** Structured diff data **

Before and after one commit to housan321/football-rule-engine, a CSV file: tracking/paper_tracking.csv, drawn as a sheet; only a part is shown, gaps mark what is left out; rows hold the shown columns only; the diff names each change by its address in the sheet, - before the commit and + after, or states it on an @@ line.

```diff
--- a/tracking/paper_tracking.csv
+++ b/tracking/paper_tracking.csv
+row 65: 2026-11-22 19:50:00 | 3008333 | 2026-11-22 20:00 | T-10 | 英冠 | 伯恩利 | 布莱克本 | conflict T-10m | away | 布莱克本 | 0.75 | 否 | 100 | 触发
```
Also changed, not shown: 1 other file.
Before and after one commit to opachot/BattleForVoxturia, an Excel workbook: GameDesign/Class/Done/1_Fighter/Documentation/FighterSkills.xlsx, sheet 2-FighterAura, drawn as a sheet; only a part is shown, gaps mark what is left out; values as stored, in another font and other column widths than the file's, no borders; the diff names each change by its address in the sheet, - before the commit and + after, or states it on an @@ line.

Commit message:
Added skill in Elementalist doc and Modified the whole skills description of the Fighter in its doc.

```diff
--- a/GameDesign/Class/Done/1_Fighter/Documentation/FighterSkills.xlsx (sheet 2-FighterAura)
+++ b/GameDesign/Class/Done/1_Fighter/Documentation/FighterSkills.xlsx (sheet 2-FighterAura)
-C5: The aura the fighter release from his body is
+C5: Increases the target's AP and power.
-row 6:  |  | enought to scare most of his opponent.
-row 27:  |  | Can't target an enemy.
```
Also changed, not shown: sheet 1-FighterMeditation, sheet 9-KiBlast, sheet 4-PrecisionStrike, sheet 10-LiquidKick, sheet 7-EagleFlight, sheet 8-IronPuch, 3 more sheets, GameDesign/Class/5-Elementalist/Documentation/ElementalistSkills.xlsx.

** Exercise **
Tell how many lines of the data above hold the string "tracking". Give only the number.

** Written response **
3